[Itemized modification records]
::::

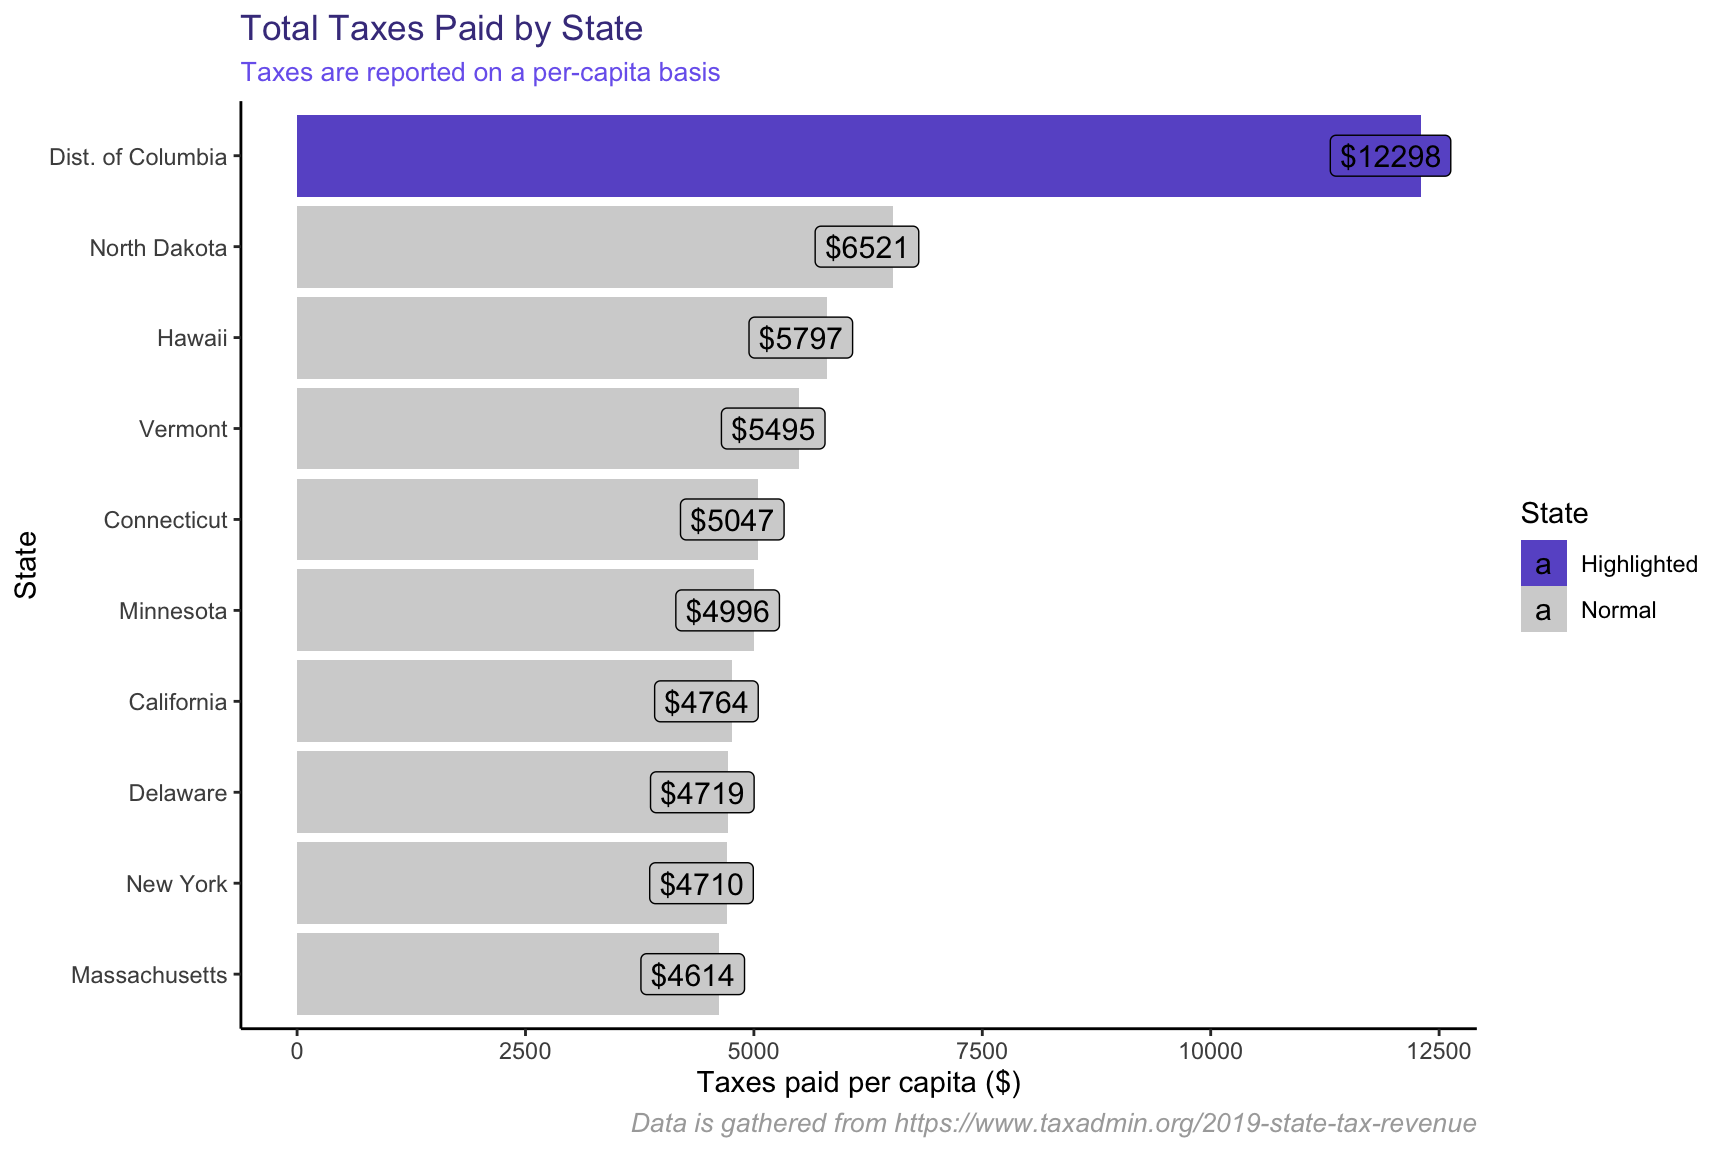
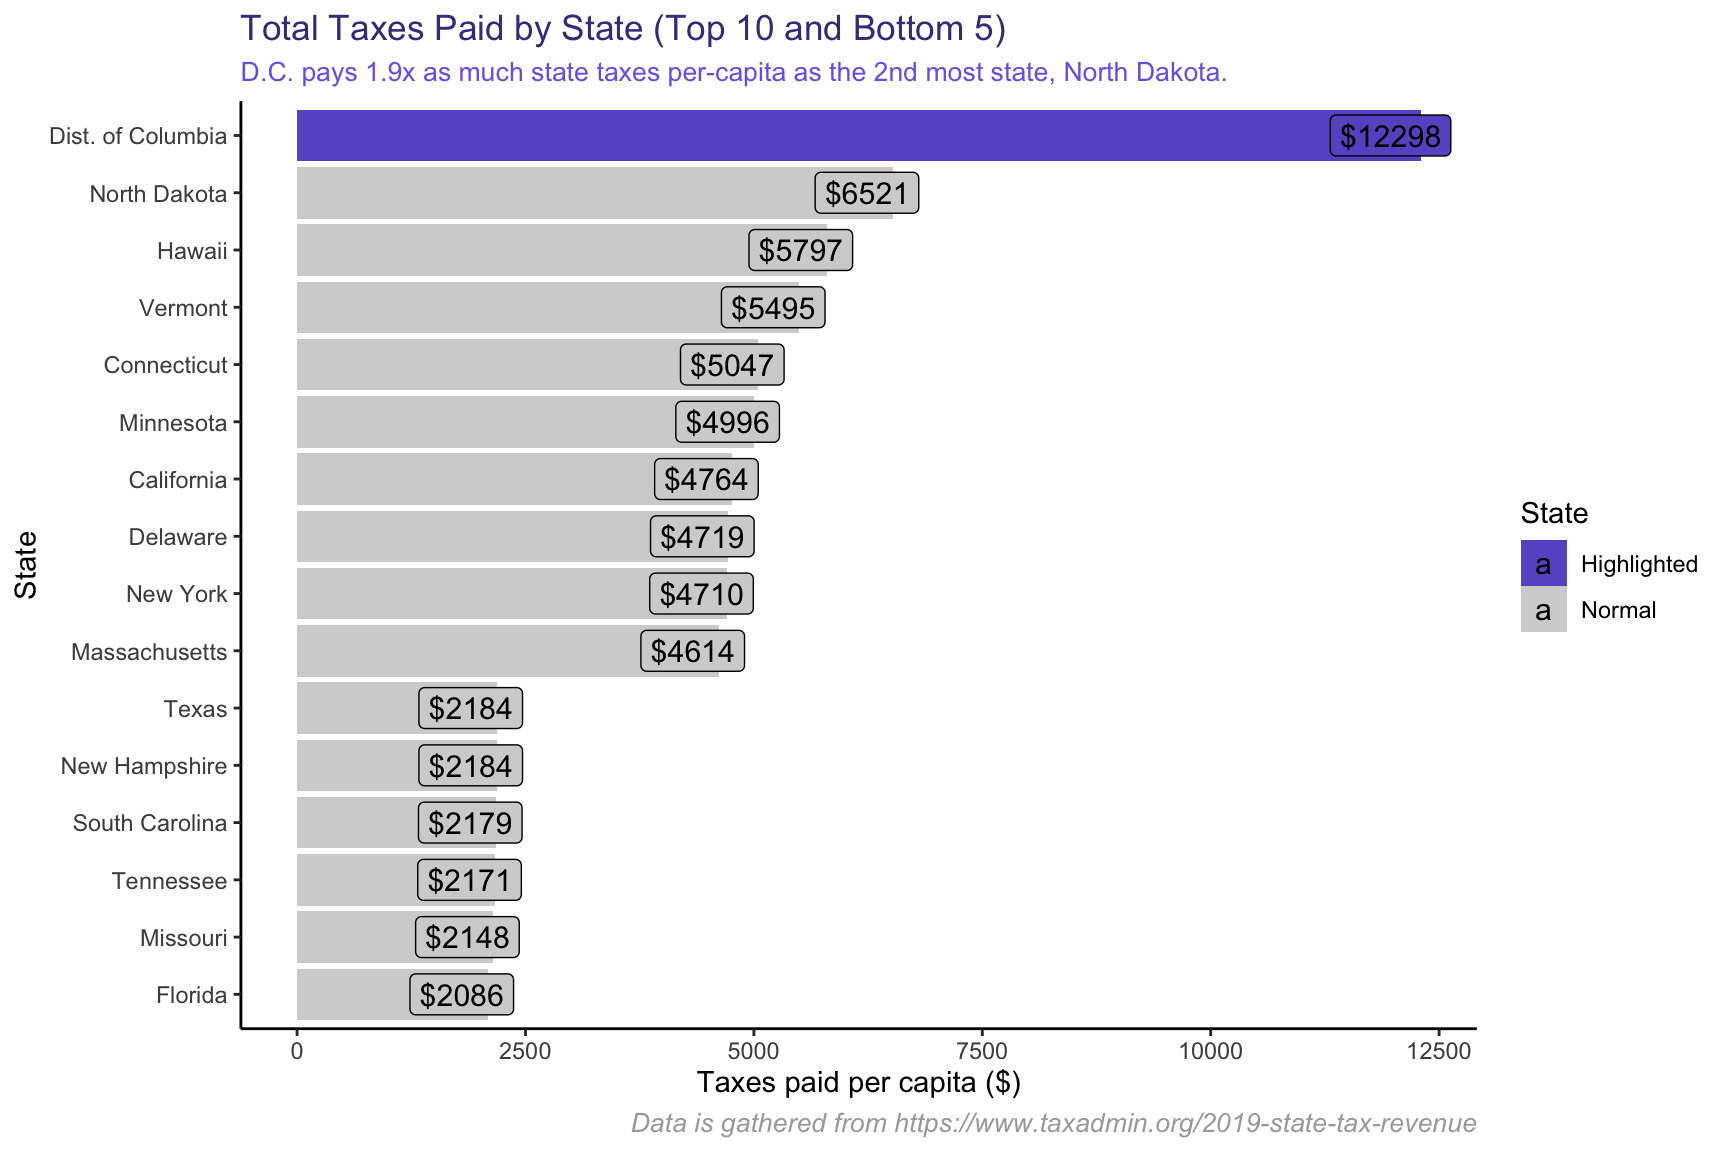
Population Over Time Graph

diff --git a/content/post/2021-07-16-dc-statehood/index.en.html b/content/post/2021-07-16-dc-statehood/index.en.html
@@ -1,5 +1,5 @@
 ---
-title: 'The Case for D.C. Statehood: An Analytics Approach'
+title: 'The Case for D.C. Statehood: An Analytic Approach'
 author: Justin S.
 date: '2021-07-16'
 slug: dc-statehood
@@ -32,6 +32,30 @@ draft: false
 - Political ploy by the Democrats
 - If it were a state it would have the power to control Congress
 - Paying taxes</p>
+<div id="population" class="section level2">
+<h2>Population</h2>
+<p>A common argument against D.C. Statehood is its size. Claiming that it’s just a medium-sized city opponents of D.C. Statehood often argue that it’s really just a subcomponent of what every other state has: one large city; and is thus missing the other components that other states have (i.e. more suburban/rural areas outside of its large cities).</p>
+<p>Let’s take a look at D.C.’s population compared to other states.</p>
+<pre><code>## # A tibble: 52 x 9
+##     rank state x2021_population growth_2021 x2018_population x2010_census
+##    &lt;int&gt; &lt;chr&gt;            &lt;int&gt; &lt;chr&gt;       &lt;chr&gt;                   &lt;int&gt;
+##  1     1 Cali…         39613493 0.38%       39,461,588           37319502
+##  2     2 Texas         29730311 3.85%       28,628,666           25241971
+##  3     3 Flor…         21944577 3.30%       21,244,317           18845537
+##  4     4 New …         19299981 -1.18%      19,530,351           19399878
+##  5     5 Penn…         12804123 0.03%       12,800,922           12711160
+##  6     6 Illi…         12569321 -1.21%      12,723,071           12840503
+##  7     7 Ohio          11714618 0.33%       11,676,341           11539336
+##  8     8 Geor…         10830007 3.03%       10,511,131            9711881
+##  9     9 Nort…         10701022 3.08%       10,381,615            9574323
+## 10    10 Mich…          9992427 0.08%       9,984,072             9877510
+## # … with 42 more rows, and 3 more variables: growth_since_2010 &lt;chr&gt;,
+## #   percent_of_us &lt;chr&gt;, density_mi2 &lt;chr&gt;</code></pre>
+<p><img src="{{< blogdown/postref >}}index.en_files/figure-html/plot_pop_info-1.png" width="864" style="display: block; margin: auto;" /></p>
+<p>We can see that D.C. ranks towards the bottom of states in terms of population, although not the smallest state. Let’s see how this compares to data from the 2010 Census.</p>
+<p><img src="{{< blogdown/postref >}}index.en_files/figure-html/pop_line_chart-1.png" width="864" style="display: block; margin: auto;" /></p>
+<p><img src="{{< blogdown/postref >}}index.en_files/figure-html/compare_pop_info-1.png" width="864" style="display: block; margin: auto;" /></p>
+</div>
 <div id="taxes" class="section level2">
 <h2>Taxes</h2>
 <p>If you ever drive around D.C. and look closely, you’ll notice that every license plate is surrounded with the words “NO TAXATION WITHOUT REPRESENTATION”. The notion that this country was founded on 245 years ago is one that doesn’t hold true in its own capital.</p>
@@ -1084,8 +1108,9 @@ Wyoming
 </tbody>
 </table>
 </div>
-<p>Now we’ll plot the tax paid per state to see how DC compares.</p>
+<p>Now we’ll plot the state tax <em>(note: not Federal tax)</em> paid per state to see how DC compares.</p>
 <p><img src="{{< blogdown/postref >}}index.en_files/figure-html/plot_tax_info-1.png" width="864" style="display: block; margin: auto;" /></p>
+<p>Astounding. Compared to every other state, D.C. contributes significantly more to State taxes on a per-capita basis. Per-capita is often the best measure to look at as it shows the average revenue collected per person. Compared to the second-most state, D.C. contributes <strong>1.9x</strong> as much Federal taxes.</p>
 </div>
 <div id="is-annexation-into-mdva-possible" class="section level2">
 <h2>Is Annexation into MD/VA Possible?</h2>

::::

EXERCISE DIRECTIONS – Check every line above for the string "with", and copy the ones that have it.

FINAL ANSWER –
+## # … with 42 more rows, and 3 more variables: growth_since_2010 &lt;chr&gt;,
 <p>If you ever drive around D.C. and look closely, you’ll notice that every license plate is surrounded with the words “NO TAXATION WITHOUT REPRESENTATION”. The notion that this country was founded on 245 years ago is one that doesn’t hold true in its own capital.</p>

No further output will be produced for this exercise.